A number of the wines on the opening list — over half of the list — are $100 a bottle or higher. How is that playing out in terms of the downtown location? I think we do balance that with a number of options that are under $100 or even under $50. I think it is the job of the wine buyer to bring the best possible bottles at every price point. You or I can say all day that there is plenty of great wine that costs $40, but if a guy likes Grand Cru Burgundy I've never had a $40 bottle of wine in a restaurant that tastes the same as Grand Cru Burgundy. It may seem crazy to say that you may disappoint people by not putting expensive bottles of wine on your wine list, but it is the truth. And you are also depriving your business of revenue. By putting bottles on the list that are over $100, that are over $200, that are up to $1,000... I mean we have a bottle of Chateau Haut-Brion 1999 and that is $995 and that bottle will sell eventually. Someone will roll in and drink that bottle of wine. Like I said, we want to offer something for everybody, even for rich people. And I think there are expensive wines on the list, but they are also a good deal. If you know those wines, which have a lot of age of them, and how they are smartly priced, I guarantee you that they will sell.

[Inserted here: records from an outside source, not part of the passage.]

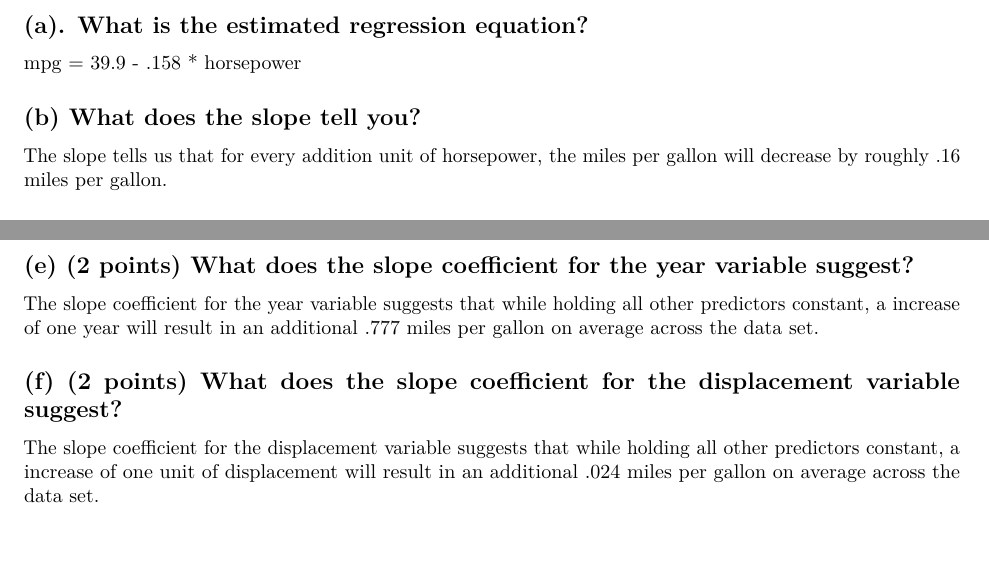
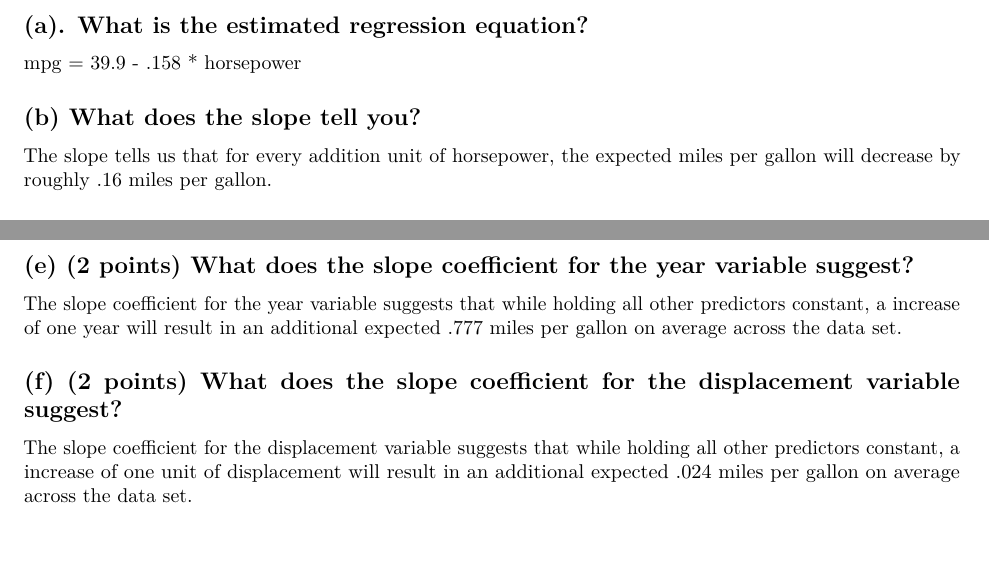
Before and after one commit to anoricev/MLDS-401, an R Markdown document (hw1.Rmd): two parts of pages 4 and 6 of 6, joined at a grey line, cut so that both start at the same text. Rendered offline with R 4.5, knitr and Pandoc, then LaTeX, with nearby package versions; some code elsewhere in the file could not run offline.

Commit message:
Update hw1.Rmd

```diff
--- a/hw1.Rmd
+++ b/hw1.Rmd
@@ -114,7 +114,7 @@ legend("topright", legend = levels(auto$origin),
 mpg = 39.9 - .158 * horsepower
 
 ## (b) What does the slope tell you?
-The slope tells us that for every addition unit of horsepower, the miles per gallon will decrease by roughly .16 miles per gallon.
+The slope tells us that for every addition unit of horsepower, the expected miles per gallon will decrease by roughly .16 miles per gallon.
 
 ## (c) How much uncertainty is associated with the slope estimate?
 The slope estimate has a standard error of .006 which compared to the magnitude of the slope is not a large error.
@@ -188,7 +188,7 @@ The F-statistic is 224.5 and the p-value is less than 2.2e-16, meaning that ther
 The predictors that have a statistically significant relationship according to a cutoff of p = .05, would be all except cylinders and acceleration. Displacement has a weaker significance compared to the other predictors, but still falls below the p-value cutoff.
 
 ## (e) (2 points) What does the slope coefficient for the year variable suggest?
-The slope coefficient for the year variable suggests that while holding all other predictors constant, a increase of one year will result in an additional .777 miles per gallon on average across the data set.
+The slope coefficient for the year variable suggests that while holding all other predictors constant, a increase of one year will result in an additional expected .777 miles per gallon on average across the data set.
 
 ## (f) (2 points) What does the slope coefficient for the displacement variable suggest?
-The slope coefficient for the displacement variable suggests that while holding all other predictors constant, a increase of one unit of displacement will result in an additional .024 miles per gallon on average across the data set.
+The slope coefficient for the displacement variable suggests that while holding all other predictors constant, a increase of one unit of displacement will result in an additional expected .024 miles per gallon on average across the data set.
```
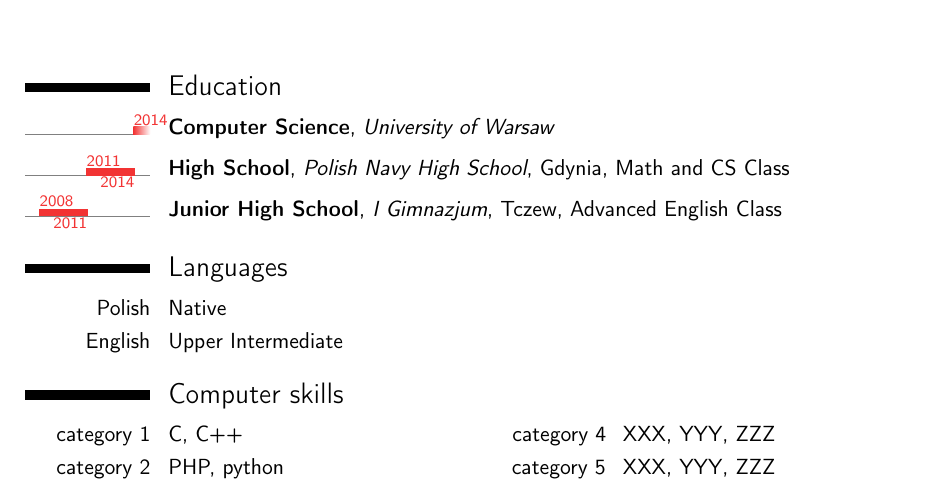
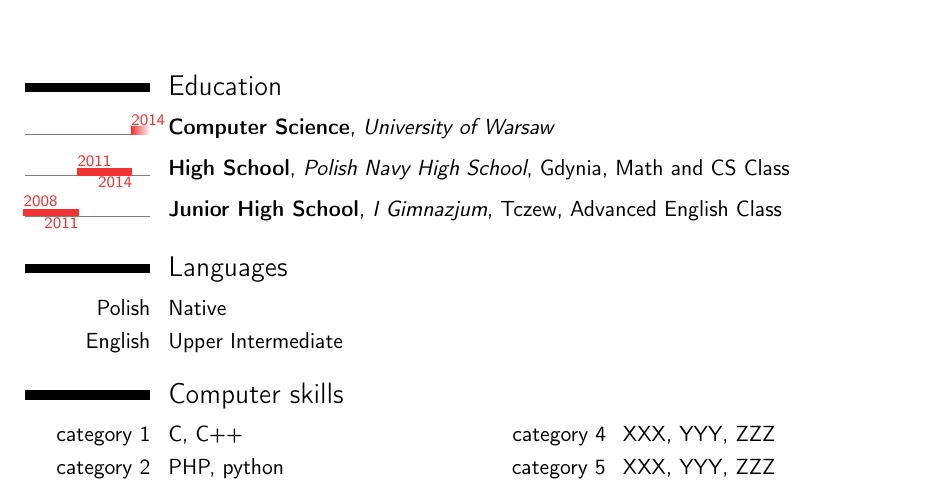
Before and after one commit to starsep/cv, a LaTeX CV (cv.tex): part of the page, cut so that both start at the same text. Compiled offline with pdfLaTeX.

Commit message:
First year change

```diff
--- a/cv.tex
+++ b/cv.tex
@@ -11,7 +11,7 @@
 \usepackage{verbatim}
 \usepackage{polski}
 \usepackage[utf8]{inputenc}
-\usepackage[firstyear=2007,lastyear=2015]{moderntimeline}
+\usepackage[firstyear=2008,lastyear=2015]{moderntimeline}
 
 % moderncv themes
 \moderncvstyle{classic}                             % style options are 'casual' (default), 'classic', 'oldstyle' and 'banking'
```
Also changed, not shown: cv.pdf.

There is a significant amount of Bordeaux on the opening list. What is it like selling Bordeaux in a downtown setting? Bordeaux is a part of my background and a part of who I am, and it has been a big part of pretty much every restaurant I've ever worked at. When I started at Veritas I used to sell a bottle of Chateau Haut-Brion 1989 every three days. When I started at Gilt I got a tremendous amount of wine from Chateau & Estate. I knew the wines, and I loved the wines. And then this past summer I had an opportunity to go and visit Bordeaux. Bordeaux is in my blood and I believe in it, and I put the wines on the list because they are wines that I love and that I appreciate and that I think age well. I think that people who know wine know that Cabernet has the innate ability to age. Those older wines have always been really rewarding for me when I open those wines.
How do you see the wines on the list pairing with the food? Richard's food is beautifully presented and complex, but all about balance. And that's the thing for me. That's what makes it wine friendly. Although there is a lot going on with the dishes, it is balanced. He is keeping it very focused.